Album: Native Speaker

Release: Arbutus, 2011

Genre: Experimental

RIYD: Feels-era Animal Collective, Blue Hawaii

I apologize in advance, but I can’t talk about this new beast of an album from upstart atmospheric pop group Braids without first mentioning the most sorely over-used reference point on this blog: the ever-relevant Animal Collective. We all know that one of the things that makes Animal Collective so good is its constant shape-shifting between albums, offering a fresh new sound with each subsequent release.

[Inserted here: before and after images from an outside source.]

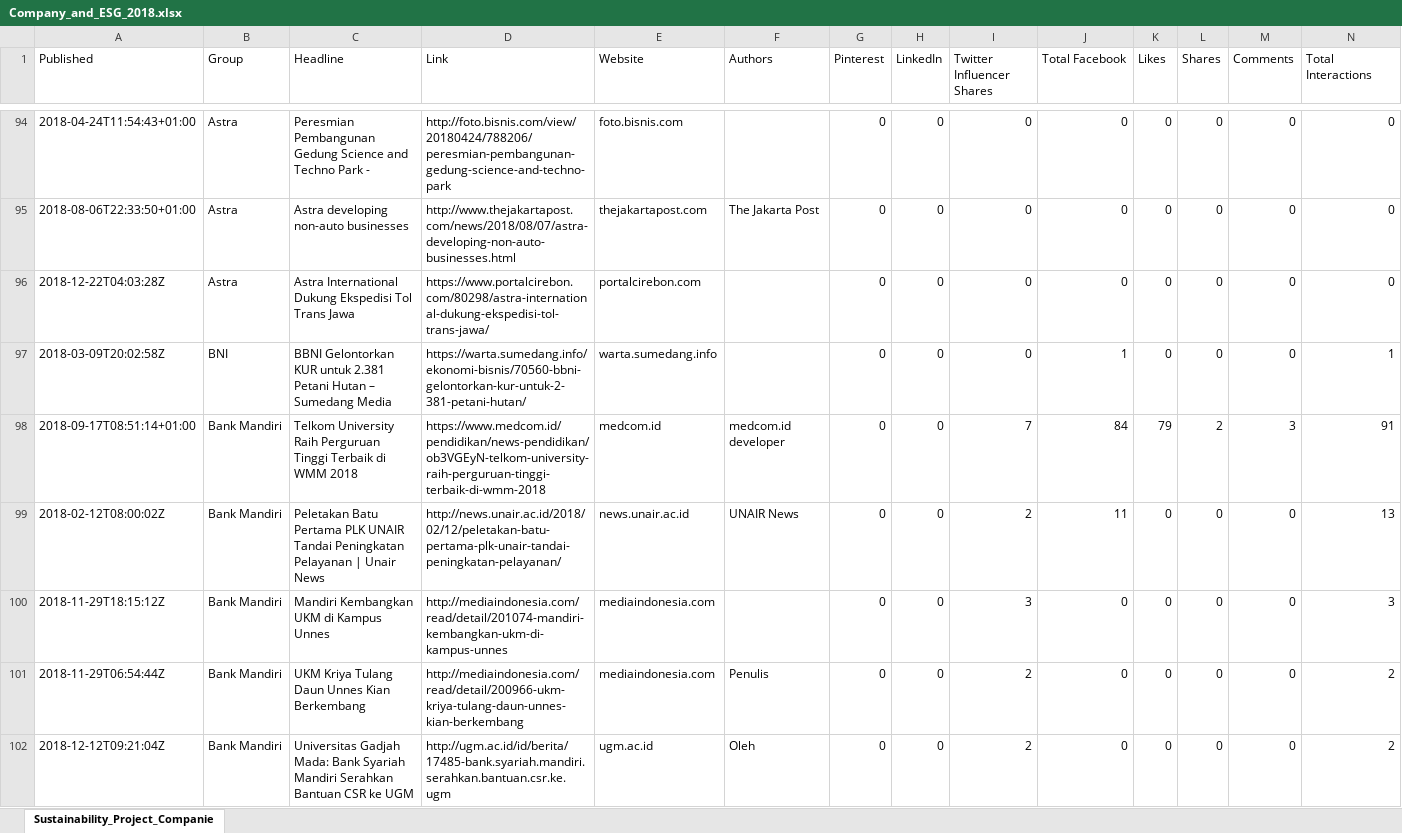
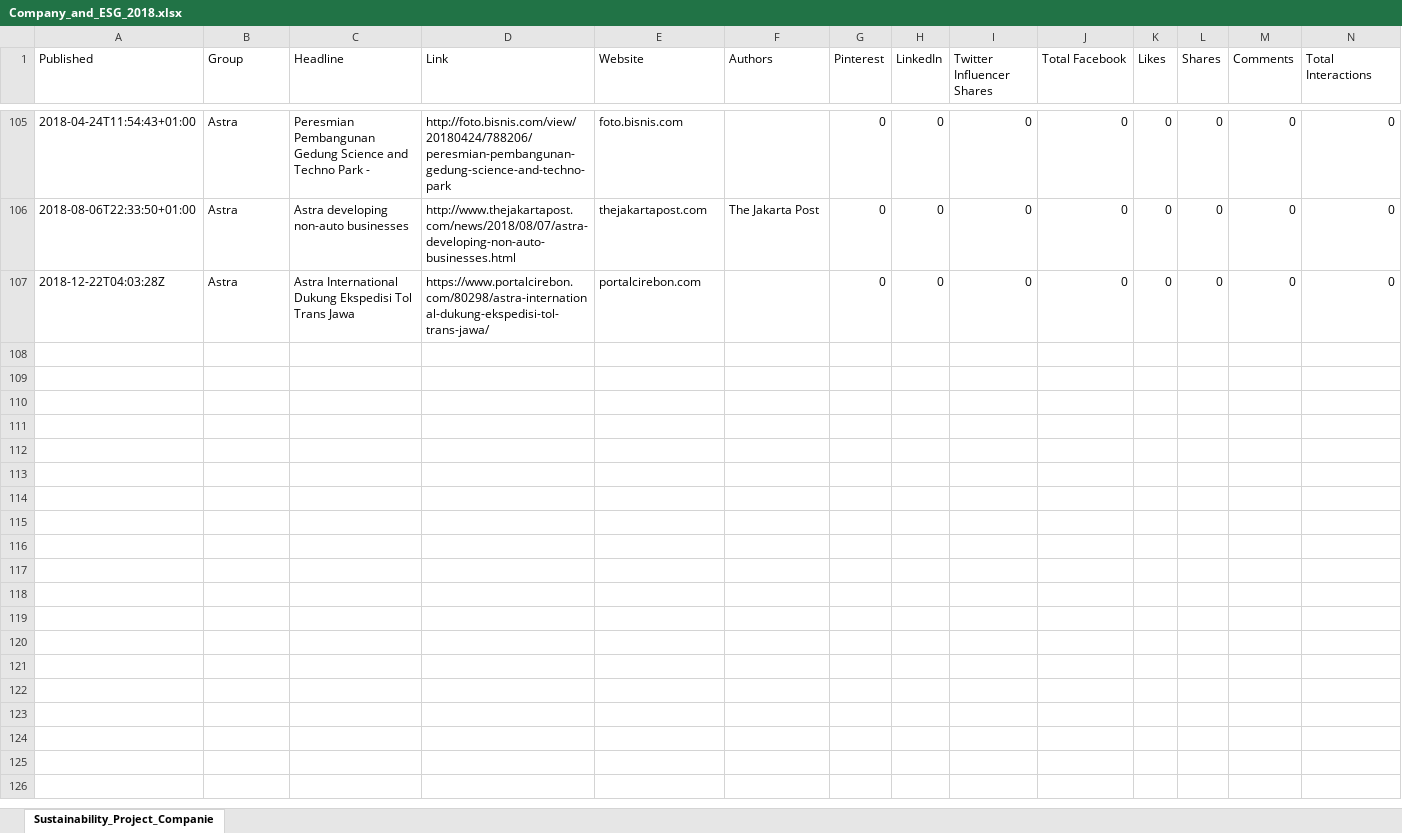
Before and after one commit to Gitbyt3/ESG-Research-Project, an Excel workbook: Source_Data/Company_and_ESG_KW/Company_and_ESG_2018.xlsx, sheet Sustainability_Project_Companie, drawn as a sheet; only a part is shown, gaps mark what is left out; values as stored, in another font and other column widths than the file's, no borders; removed rows and columns are numbered as before the commit, all else as after; the diff covers the shown part only; the diff names each change by its address in the sheet, - before the commit and + after, or states it on an @@ line.

```diff
--- a/Source_Data/Company_and_ESG_KW/Company_and_ESG_2018.xlsx (sheet Sustainability_Project_Companie)
+++ b/Source_Data/Company_and_ESG_KW/Company_and_ESG_2018.xlsx (sheet Sustainability_Project_Companie)
-row 97: 2018-03-09T20:02:58Z | BNI | BBNI Gelontorkan KUR untuk 2.381 Petani Hutan – Sumedang Media | https://warta.sumedang.info/ekonomi-bisnis/70560-bbni-gelontorkan-kur-untuk-2-381-petani-hutan/ | warta.sumedang.info |  | 0 | 0 | 0 | 1 | 0 | 0 | 0 | 1
-row 98: 2018-09-17T08:51:14+01:00 | Bank Mandiri | Telkom University Raih Perguruan Tinggi Terbaik di WMM 2018 | https://www.medcom.id/pendidikan/news-pendidikan/ob3VGEyN-telkom-university-raih-perguruan-tinggi-terbaik-di-wmm-2018 | medcom.id | medcom.id developer | 0 | 0 | 7 | 84 | 79 | 2 | 3 | 91
-row 99: 2018-02-12T08:00:02Z | Bank Mandiri | Peletakan Batu Pertama PLK UNAIR Tandai Peningkatan Pelayanan | Unair News | http://news.unair.ac.id/2018/02/12/peletakan-batu-pertama-plk-unair-tandai-peningkatan-pelayanan/ | news.unair.ac.id | UNAIR News | 0 | 0 | 2 | 11 | 0 | 0 | 0 | 13
-row 100: 2018-11-29T18:15:12Z | Bank Mandiri | Mandiri Kembangkan UKM di Kampus Unnes | http://mediaindonesia.com/read/detail/201074-mandiri-kembangkan-ukm-di-kampus-unnes | mediaindonesia.com |  | 0 | 0 | 3 | 0 | 0 | 0 | 0 | 3
-row 101: 2018-11-29T06:54:44Z | Bank Mandiri | UKM Kriya Tulang Daun Unnes Kian Berkembang | http://mediaindonesia.com/read/detail/200966-ukm-kriya-tulang-daun-unnes-kian-berkembang | mediaindonesia.com | Penulis | 0 | 0 | 2 | 0 | 0 | 0 | 0 | 2
-row 102: 2018-12-12T09:21:04Z | Bank Mandiri | Universitas Gadjah Mada: Bank Syariah Mandiri Serahkan Bantuan CSR ke UGM | http://ugm.ac.id/id/berita/17485-bank.syariah.mandiri.serahkan.bantuan.csr.ke.ugm | ugm.ac.id | Oleh | 0 | 0 | 2 | 0 | 0 | 0 | 0 | 2
```
Also changed, not shown: 11 added rows and 6 removed rows elsewhere in this sheet, Source_Data/Company_and_ESG_KW/Company_and_ESG_2019.xlsx, Source_Data/Company_and_ESG_KW/Company_and_ESG_2020.xlsx, 4 other files.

But this aspect of the band’s progression comes with a down-side as well: those who particularly enjoy a specific sound of theirs end up clamoring for more of the same when the group has already moved on to exciting and different territories.

I know the feeling all too well, as I constantly finding myself wishing that I could hear more music like that found on earlier albums like Campfire Songs, Here Comes The Indian, and especially masterpiece Feels, but I’ve resigned myself to the fact that, since no other band can tap into that sound and Animal Collective won’t ever return to it, that wish will never be fulfilled.

And now here we are on the cusp of 2011, six years after the Collective threw us into the world of Feels and quickly snatched its sound away, and this band Braids picks up almost exactly where they left off. And it’s more than just some cheap imitation the likes of which we’ve seen over and over in recent years: Braids make some truly inspired music that takes what Animal Collective did with that sound and, to use a phrase often dropped on American Idol, makes it their own.

You’ll recognize that sound all over Native Speaker, from the overall extended and enveloping feeling of the tracks to the layers of explosive saccharine guitar, the build-up and breakdown into tribal drum patterns, and the softly cooing “ooh”s and “ahh”s backing Raphaelle Standell-Preston’s Avey Tare-like yelping, off-beat vocals. Like the tracks on Feels, the songs are dense in sound but feel lighter than a feather, alternating between propulsive rhythm sections and the occasional pause to wallow in a pool of ethereal sonic beauty. “Lemonade” makes just as powerful an opener as “Did You See The Words” did way back when, single “Plath Heart” parallels the playful energy of “Grass”, “Glass Deers” closely follows the build-up and release of “Banshee Beat”, and the eight-minute title track’s guitar lines and echoed ambiance sound an awful lot like the ambling and reverb-drenched ballad “Daffy Duck”.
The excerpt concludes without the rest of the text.